For someone whose stated intention is simply to play music, jazz trumpeter Jeremy Pelt doesn’t hesitate to express strong views regarding the state of the form.
Perhaps this is a measure of how seriously he takes his trade. Or maybe his role as a young emissary of jazz means that he cannot feign disinterest while debates rage in the exciting world of jazz philosophy.
Born in 1976, the year Soweto students famously stood their ground against apartheid education, Pelt is a jazz modernist keenly aware of what keeps jazz timeless.
If jazz critics, or indeed the entertainment business, had not abused the phrase “the next big thing”, Pelt could be described as such when he first emerged from the famous Berkleey College.
Pelt is known for his “clean” sound, Ã la Chet Baker, and has been anointed by some critics as the natural successor to Freddie Hubbard.
Along with the likes of Nicholas Payton (born in 1973) and Roy Hargrove (born 1969), Pelt is the keeper of the tradition that found its voice when African slaves created a new form after being shipped to a strange land. More importantly, the trio, like Terrence Blanchard and James Morrison a decade before them, dispel the ridiculous notion that jazz is an old man’s art.

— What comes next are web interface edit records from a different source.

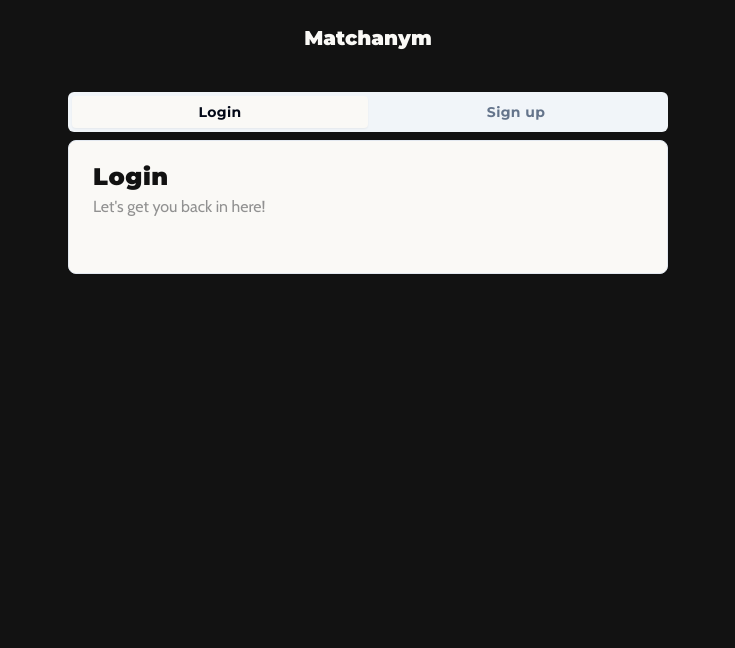
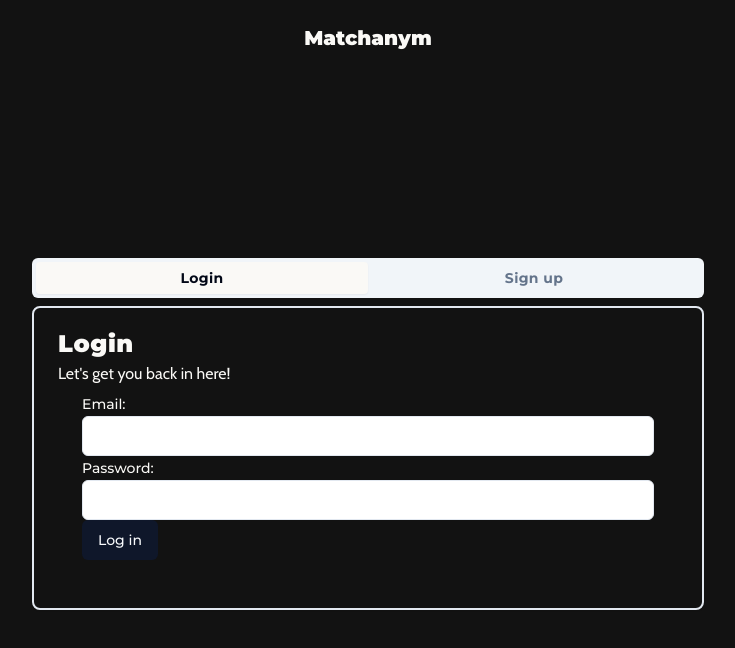
Before and after one commit to Braxton-Jones/matchanym_game, a Next.js app: page /login in a window 1280 px wide. Shown: the top 648 px of the page, without its empty margins (272-1007 px from the left). Built offline with nearby package versions, Linux system fonts and the light colour scheme.

Commit message:
working on form validation

```diff
--- a/app/gameboard/page.tsx
+++ b/app/gameboard/page.tsx
@@ -10,12 +10,10 @@ import {
   AccordionContent,
   AccordionItem,
   AccordionTrigger,
-} from "@/components/ui/accordion"
+} from "@/components/ui/accordion";
 import { Input } from "@/components/ui/input";
-import  Image from "next/image";
+import Image from "next/image";
 import leaderboard from "@/public/ranking.png";
-
-
 
 {
   /*
@@ -36,6 +34,9 @@ import leaderboard from "@/public/ranking.png";
 
 export default async function Gameboard() {
   const supabase = createClient();
+  let isGameInProgress = false;
+  let player = "Player";
+  let time = "2:00";
 
   const { data, error } = await supabase.auth.getUser();
   // if (error || !data?.user) {
@@ -43,30 +44,55 @@ export default async function Gameboard() {
   // }
 
   return (
-    <section className="font-montserrat w-full text-nymText flex flex-col min-h-full flex-1 transition-all ease-in-out">
+    <section className="font-montserrat w-full text-nymText flex flex-col min-h-full flex-1 transition-all ease-in-out max-w-2xl">
       <header className="flex items-center gap-6 pb-6 w-full justify-between">
-        <h1 className="font-black text-lg">Welcome back, Player</h1>
+        <h1 className="font-black text-lg">
+          {isGameInProgress
+            ? `${`Time Remaining - `}${time}`
+            : `${`Welcome Back, `}${player}`}{" "}
+        </h1>
+        {/* Add Timer here */}
         <nav>
           <ul className="flex gap-3">
             <li>
-              <Button asChild variant="outline" className="p-2 text-sm font-montserrat font-black text-nymText bg-transparent hover:bg-nymPurple1 hover:border-nymBackground">
-                <Link href="/leaderboard"><Image src={leaderboard} width={15} height={15} className="invert hover:scale-105" alt="leaderboard icon"/></Link>
+              <Button
+                asChild
+                variant="outline"
+                className="p-2 text-sm font-montserrat font-black text-nymText bg-transparent hover:bg-nymPurple1 hover:border-nymBackground"
+              >
+                <Link href="/leaderboard">
+                  <Image
+                    src={leaderboard}
+                    width={15}
+                    height={15}
+                    className="invert hover:scale-105"
+                    alt="leaderboard icon"
+                  />
+                </Link>
               </Button>
             </li>
 
             <li>
-            <Button asChild variant="outline" className="p-2 text-xs font-montserrat font-black  text-nymText tracking-wide  hover:text-nymBackground bg-transparent hover:bg-nymPurple1 hover:border-nymBackground">
+              <Button
+                asChild
+                variant="outline"
+                className="p-2 text-xs font-montserrat font-black  text-nymText tracking-wide  hover:text-nymBackground bg-transparent hover:bg-nymPurple1 hover:border-nymBackground"
+              >
                 <Link href="/logout">Logout</Link>
               </Button>
             </li>
           </ul>
         </nav>
       </header>
-      <section className="border-nymText border-2 rounded-md p-4 transition-all ease-in-out">
-        <div>
+      <section className="border-nymText border-2 rounded-md transition-all ease-in-out">
+        {isGameInProgress ? (
+          <div className="p-4">
             <p className="font-cabin mb-2">{`Today's word is...`}</p>
             <div className="flex gap-2 flex-col">
-            <h2 className="font-black text-2xl">{`Langauge - `}<span className="font-cabin italic">{`noun`}</span></h2>
+              <h2 className="font-black text-2xl">
+                {`Langauge - `}
+                <span className="font-cabin italic">{`noun`}</span>
+              </h2>
               <div>
                 <Accordion type="single" collapsible>
                   <AccordionItem value="Context">
@@ -74,29 +100,45 @@ export default async function Gameboard() {
                       <h3 className="font-black text-xl">Context :</h3>
                     </AccordionTrigger>
                     <AccordionContent>
-                    <p className="font-cabin">The method of human communication, either spoken or written, consisting of the use of words in a structured and conventional way.</p>
+                      <p className="font-cabin">
+                        The method of human communication, either spoken or
+                        written, consisting of the use of words in a structured
+                        and conventional way.
+                      </p>
                     </AccordionContent>
                   </AccordionItem>
                 </Accordion>
               </div>
-
-
             </div>
             <Separator className="my-4" />
-          <p className="font-cabin">There are <span className="font-black">{'15'}</span> possible synonyms today.</p>
+            <p className="font-cabin">
+              There are <span className="font-black">{"15"}</span> possible
+              synonyms today.
+            </p>
           </div>
+        ) : (
+          <div className="bg-nymPurple1 text-center">
+            <Button
+              type="button"
+              className="w-full h-full bg-nymPurple2 hover:bg-nymPurple1"
+            >
+              <p className="font-black text-3xl font-montserrat p-6 ">
+                Ready to Play?
+              </p>
+            </Button>
+          </div>
+        )}
       </section>
       <footer className="mt-auto">
         <section>
-        <Input type="text" placeholder="Enter here." className="font-cabin text-nymBackground bg-nymText"/>
-        <div>
-
-        </div>
+          <Input
+            type="text"
+            placeholder="Enter here."
+            className="font-cabin text-nymBackground bg-nymText"
+          />
+          <div></div>
         </section>
       </footer>
-
-
-
     </section>
   );
 }
--- a/app/login/page.tsx
+++ b/app/login/page.tsx
@@ -15,7 +15,9 @@ import { Button } from "@/components/ui/button";
 
 export default function LoginPage() {
   return (
-    <section className="w-full max-w-[600px] h-screen mt-15">
+    <section className="w-full flex-1 mt-15 flex items-center justify-center">
+      <div className="w-full max-w-2xl">
+        {" "}
         <Tabs defaultValue="login">
           <TabsList className="grid w-full grid-cols-2">
             <TabsTrigger value="login" className="font-bold tracking-wide">
@@ -26,28 +28,42 @@ export default function LoginPage() {
             </TabsTrigger>
           </TabsList>
           <TabsContent value="login">
-          <Card className="bg-nymText w-full">
+            <Card className="bg-transparent w-full text-nymText border-2">
               <CardHeader>
-              <CardTitle className="font-black tracking-wide text-nymBackground">
+                <CardTitle className="font-black tracking-wide ">
                   Login
                 </CardTitle>
-              <CardDescription className="font-cabin text-md text-nymAccent">{`Let's get you back in here!`}</CardDescription>
-              <CardContent></CardContent>
+                <CardDescription className="font-cabin text-md text-inherit">{`Let's get you back in here!`}</CardDescription>
+                <CardContent>
+                  <form>
+                    <Label htmlFor="email">Email:</Label>
+                    <Input id="email" name="email" type="email" required />
+                    <Label htmlFor="password">Password:</Label>
+                    <Input
+                      id="password"
+                      name="password"
+                      type="password"
+                      required
+                    />
+                    <Button formAction={login}>Log in</Button>
+                  </form>
+                </CardContent>
               </CardHeader>
             </Card>
           </TabsContent>
           <TabsContent value="signup">
-          <Card className="bg-nymText">
+            <Card className="bg-transparent w-full text-nymText border-2">
               <CardHeader>
                 <CardTitle className="font-black tracking-wide">
                   Sign up
                 </CardTitle>
-              <CardDescription className="font-cabin text-md text-nymAccent">{`Welcome In! Create an account here.`}</CardDescription>
+                <CardDescription className="font-cabin text-md text-inherit">{`Welcome In! Create an account here.`}</CardDescription>
                 <CardContent></CardContent>
               </CardHeader>
             </Card>
           </TabsContent>
         </Tabs>
+      </div>
     </section>
   );
 }
--- a/components/ui/accordion.tsx
+++ b/components/ui/accordion.tsx
@@ -12,11 +12,7 @@ const AccordionItem = React.forwardRef<
   React.ElementRef<typeof AccordionPrimitive.Item>,
   React.ComponentPropsWithoutRef<typeof AccordionPrimitive.Item>
 >(({ className, ...props }, ref) => (
-  <AccordionPrimitive.Item
-    ref={ref}
-    className={cn("", className)}
-    {...props}
-  />
+  <AccordionPrimitive.Item ref={ref} className={cn("", className)} {...props} />
 ));
 AccordionItem.displayName = "AccordionItem";
 
```
Lines whose indentation alone changed are shown as unchanged.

As fans going to the Cape Town Jazz International will find out, the debate raised by Branford Marsalis — when he said that the jazz world has ceased to offer anything new — is far from concluded.

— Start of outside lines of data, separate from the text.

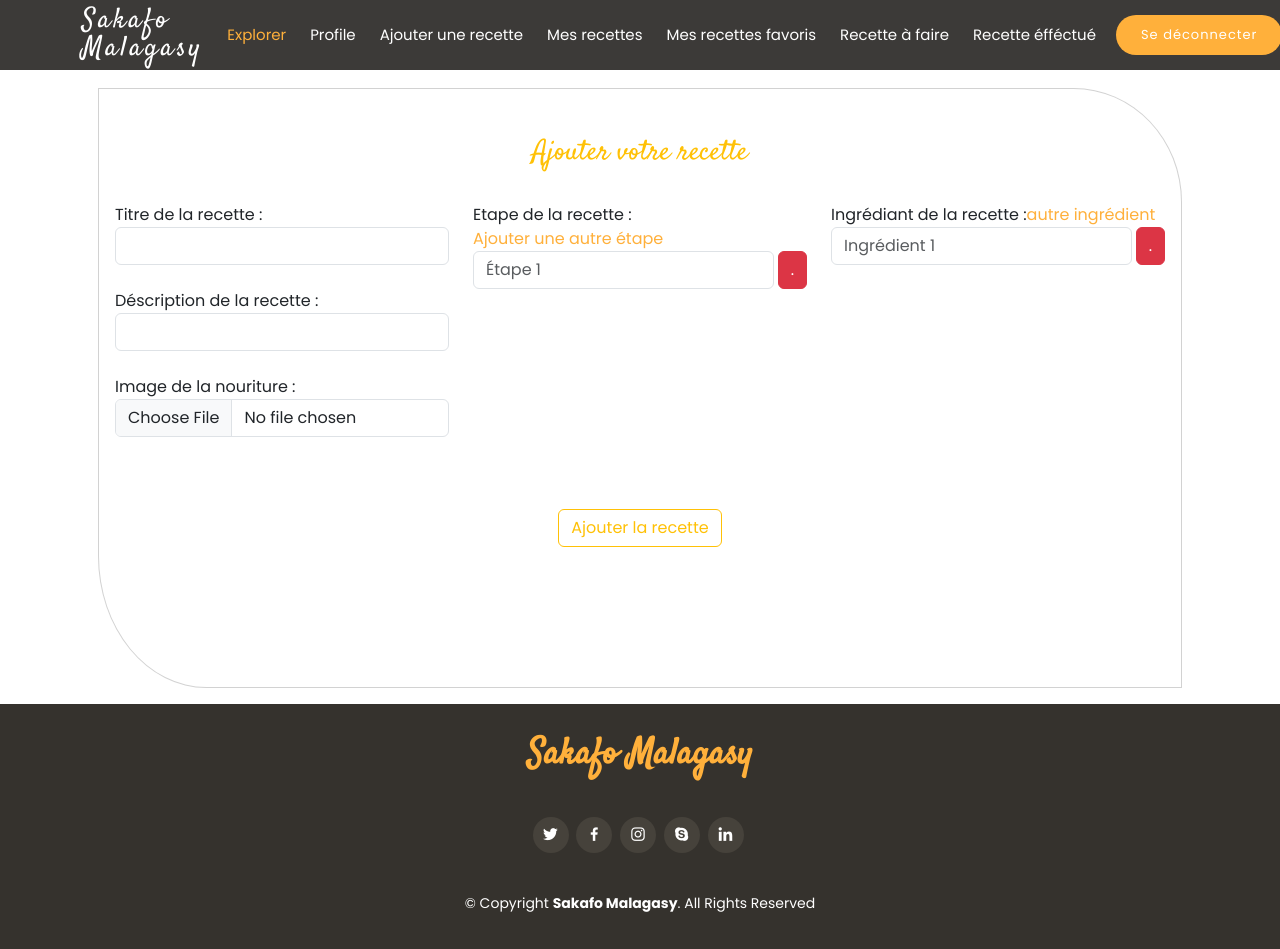
After one commit to MizyJo/sakafoMalagasy, a Django app: page /membre/ajout_recette in a window 1280 px wide. The commit adds this page. Run offline with Django 5.2, Linux system fonts and the light colour scheme; a user stored in the database is signed in; some libraries are stand-ins or nearby versions.

Commit message:
Ajout et affichage des recettes

```diff
--- a/SakafoMalagasy/membre/urls.py
+++ b/SakafoMalagasy/membre/urls.py
@@ -1,7 +1,9 @@
 from django.urls import path
-from membre.views import index, logouts
+from membre.views import index, logouts, ajout_recette, add_recette
 
 urlpatterns = [
     path('', index, name="accueil"),
     path('logout',logouts,name="logout"),
+    path('ajout_recette',ajout_recette,name="ajout_recette"),
+    path('add_recette', add_recette, name="add_recette"),
 ]
--- a/SakafoMalagasy/membre/views.py
+++ b/SakafoMalagasy/membre/views.py
@@ -1,11 +1,14 @@
 from django.contrib.auth import logout
 from django.shortcuts import render, redirect
+
+from membre.models import Recette, Photo, Etape, Ingredient
 
 
 # Create your views here.
 def index(request):
     if request.user.is_authenticated:
-        return render(request, "membre/index.html")
+        recette = Recette.objects.all()
+        return render(request, "membre/index.html",{'recette': recette})
     else:
         return redirect('index')
 
@@ -13,3 +16,42 @@ def index(request):
 def logouts(request):
     logout(request)
     return redirect('index')
+
+
+def ajout_recette(request):
+    if request.user.is_authenticated:
+        return render(request, 'membre/ajout_recette.html')
+    else:
+        return redirect('/')
+
+
+def add_recette(request):
+    if request.user.is_authenticated:
+        if request.method == 'POST':
+            etapes = request.POST.getlist('step[]')
+            ingrediants = request.POST.getlist('ingredient[]')
+            titre = request.POST.get('titre')
+            description = request.POST.get('description')
+            photo = request.FILES.get('image')
+            e = 1
+            i = 1
+            print(etapes)
+            print(ingrediants)
+            print(photo)
+            if photo and titre != "" and description != "" and etapes and ingrediants:
+                image = Photo.objects.create(fichier=photo)
+                recette = Recette.objects.create(titre=titre, description=description, auteur=request.user, photo=image)
+                for etape in etapes:
+                    Etape.objects.create(numero=e, description=etape, recette=recette)
+                    e = e+1
+                for ingrediant in ingrediants:
+                    Ingredient.objects.create(nom=ingrediant, recette=recette)
+                success_message = "Recette ajouté avec sucès"
+                return render(request,'membre/ajout_recette.html',{'success_message': success_message})
+            else:
+                success_message = "Tous les champs sont obligatoire"
+                return render(request, 'membre/ajout_recette.html', {'error_message': success_message})
+        else:
+            return redirect('/membre')
+    else:
+        return redirect("/")
--- /dev/null
+++ b/SakafoMalagasy/templates/membre/ajout_recette.html
@@ -0,0 +1,97 @@
+{% extends 'membre/baseMembre.html' %}
+{% block content %}
+	<div class="container">
+        <br><br><br>
+    <div class="card m-3" style="min-height:600px;border-radius:9% 10% 0% 10% / 0% 19% 19% 22% ">
+        <div class="card-body">
+            <h3 class="text-center text-warning m-3 p-3">Ajouter votre recette</h3>
+            <form action="/membre/add_recette" class="row" id="recipeForm" method="post" enctype="multipart/form-data">
+                {% csrf_token %}
+                <div class="col-4">
+                    <label for="">Titre de la recette :</label>
+                    <input type="text" class="form-control" name="titre">
+                    <br>
+                    <label for="">Déscription de la recette :</label>
+                    <input type="text" class="form-control"  name="description">
+                    <br>
+                    <label for="">Image de la nouriture :</label>
+                    <input type="file" name="image" class="form-control">
+                    <br>
+                </div>
+                <div class="col-4">
+
+  <!-- Autres champs de formulaire pour le titre, la description, etc. -->
+                      <div id="stepsContainer">
+                          <label for="">Etape de la recette : </label><a type="button" id="addStep" class="hyperlink">Ajouter une autre étape</a>
+                          <div class="step d-flex mb-1">
+                          <input type="text" name="step[]" placeholder="Étape 1" class="form-control me-1">
+                          <button type="button" class="btn btn-danger removeStep" >.</button>
+                        </div>
+                      </div>
+
+                </div>
+                <div class="col-4">
+                    <div id="ingredientsContainer">
+                        <label for="">Ingrédiant de la recette : </label><a type="button" id="addIngredient" class="hyperlink">autre ingrédient</a>
+                        <div class="ingredient d-flex mb-1">
+                            <input type="text" name="ingredient[]" placeholder="Ingrédient 1" class="form-control me-1">
+                            <button type="button" class="removeIngredient btn btn-danger">.</button></div>
+                    </div>
+                </div>
+                <div class="col-12 text-center">
+                                        <button class="btn btn-outline-warning my-5" type="submit">Ajouter la recette</button>
+                </div>
+            </form>
+        </div>
+    </div>
+    </div>
+
+
+
+
+    <script>
+  document.getElementById("addStep").addEventListener("click", function() {
+    const container = document.getElementById("stepsContainer");
+    const stepCount = container.querySelectorAll(".step").length + 1;
+    const stepDiv = document.createElement("div");
+    stepDiv.classList.add("step");
+    stepDiv.classList.add("d-flex");
+    stepDiv.classList.add("mb-1");
+
+    stepDiv.innerHTML = `
+      <input type="text" name="step[]" placeholder="Étape ${stepCount}" class="form-control me-1">
+      <button type="button" class="btn btn-danger removeStep ">.</button>
+    `;
+    container.appendChild(stepDiv);
+  });
+
+  document.getElementById("recipeForm").addEventListener("click", function(event) {
+    if (event.target.classList.contains("removeStep")) {
+      event.target.parentElement.remove();
+    }
+  });
+</script>
+    <script>
+  document.getElementById("addIngredient").addEventListener("click", function() {
+    const container = document.getElementById("ingredientsContainer");
+    const ingredientCount = container.querySelectorAll(".ingredient").length + 1;
+    const ingredientDiv = document.createElement("div");
+    ingredientDiv.classList.add("ingredient");
+    ingredientDiv.classList.add("d-flex");
+    ingredientDiv.classList.add("mb-1");
+
+
+    ingredientDiv.innerHTML = `
+      <input type="text" name="ingredient[]" placeholder="Ingrédient ${ingredientCount}" class="form-control me-1">
+      <button type="button" class="removeIngredient btn btn-danger">.</button>
+    `;
+    container.appendChild(ingredientDiv);
+  });
+
+  document.getElementById("recipeForm").addEventListener("click", function(event) {
+    if (event.target.classList.contains("removeIngredient")) {
+      event.target.parentElement.remove();
+    }
+  });
+</script>
+{% endblock %}
--- a/SakafoMalagasy/templates/membre/footer.html
+++ b/SakafoMalagasy/templates/membre/footer.html
@@ -1,7 +1,7 @@
 <footer id="footer">
     <div class="container">
-      <h3>Delicious</h3>
-      <p>Et aut eum quis fuga eos sunt ipsa nihil. Labore corporis magni eligendi fuga maxime saepe commodi placeat.</p>
+      <h3>Sakafo Malagasy</h3>
+        <p></p>
       <div class="social-links">
         <a href="#" class="twitter"><i class="bx bxl-twitter"></i></a>
         <a href="#" class="facebook"><i class="bx bxl-facebook"></i></a>
@@ -12,12 +12,6 @@
       <div class="copyright">
         &copy; Copyright <strong><span>Sakafo Malagasy</span></strong>. All Rights Reserved
       </div>
-      <div class="credits">
-        <!-- All the links in the footer should remain intact. -->
-        <!-- You can delete the links only if you purchased the pro version. -->
-        <!-- Licensing information: https://bootstrapmade.com/license/ -->
-        <!-- Purchase the pro version with working PHP/AJAX contact form: https://bootstrapmade.com/delicious-free-restaurant-bootstrap-theme/ -->
-        Designed by <a href="https://bootstrapmade.com/">BootstrapMade</a>
-      </div>
+
     </div>
   </footer><!-- End Footer -->
```
Also changed, not shown: SakafoMalagasy/membre/models.py (+8 -3 lines), SakafoMalagasy/templates/base.html (+4 -16 lines), SakafoMalagasy/templates/membre/index.html (+30 -5 lines), SakafoMalagasy/db.sqlite3, SakafoMalagasy/membre/migrations/0002_ingredient_recette.py (added), SakafoMalagasy/membre/migrations/0003_remove_photo_recette_recette_photo.py (added), SakafoMalagasy/membre/migrations/0004_alter_photo_fichier.py (added), SakafoMalagasy/membre/migrations/0005_alter_photo_fichier.py (added), SakafoMalagasy/static/image_recette/429910572_3980181675636292_8630156800634145110_n.jpg (added), SakafoMalagasy/static/image_recette/poissons.jpg (added), SakafoMalagasy/static/image_recette/poissons_OIfNdMY.jpg (added), SakafoMalagasy/static/image_recette/poissons_XZHJ6Rr.jpg (added), SakafoMalagasy/templates/membre/baseMembre.html (line endings or trailing spaces).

The respected Marsalis, saxophonist and brother of Wynton, caused waves when he decried the lack of originality in contemporary jazz.
Marsalis told a South African journalist: “For inspiration, I listen not to jazz, but the classics. Jazz does not teach me anything I don’t know.”
I relay the comment to Pelt.
“Did he say that? I couldn’t disagree more. There are fewer venues than in the 1950s and 1960s — that is the problem. There are a lot of gifted people out there. There is new music being played everywhere. It is not going to come to you; you’ve got to go and find it. The likes of Norah Jones are not brought to you; you really must go out there to hear the new music.”
Then he lays into Marsalis.
“He owns a record label, but I have never seen him … at venues where this music is being played. You’ve got to go to the trenches to get this sound, to places where you find that the band is paid $100 — for the whole band.”
Pelt says shrinking budgets and impresarios eager for an easy dollar are responsible for the faulty impression that all the possibilities of jazz have been exhausted.
As he sees it, the debate about the new sound is often obfuscated by agents and marketers overly keen to announce “the chosen one”.
Pelt is unimpressed by the self-appointed critics who announce the coming of the “chosen one”. Their choices are often influenced by marketing considerations.
“They chose Wynton Marsalis. Don’t get me wrong, I am not saying that he was not deserving of it, but Marsalis was young, black and played classical music and jazz. He had the ‘it’ factor.”
For these reasons, he eschews the vocation of choosing. He is his own man and will not wait for “choosers” to confirm his place in the genre.
“It is not my decision whether I get chosen or not. Things happen for a reason. Sometimes, in this business, there are honest intentions, and sometimes there are not. All I want is to prosper playing my own music. I don’t need to be associated with or be known as a spokesperson for jazz.
“All I want is play music, and I hope you will dig it.”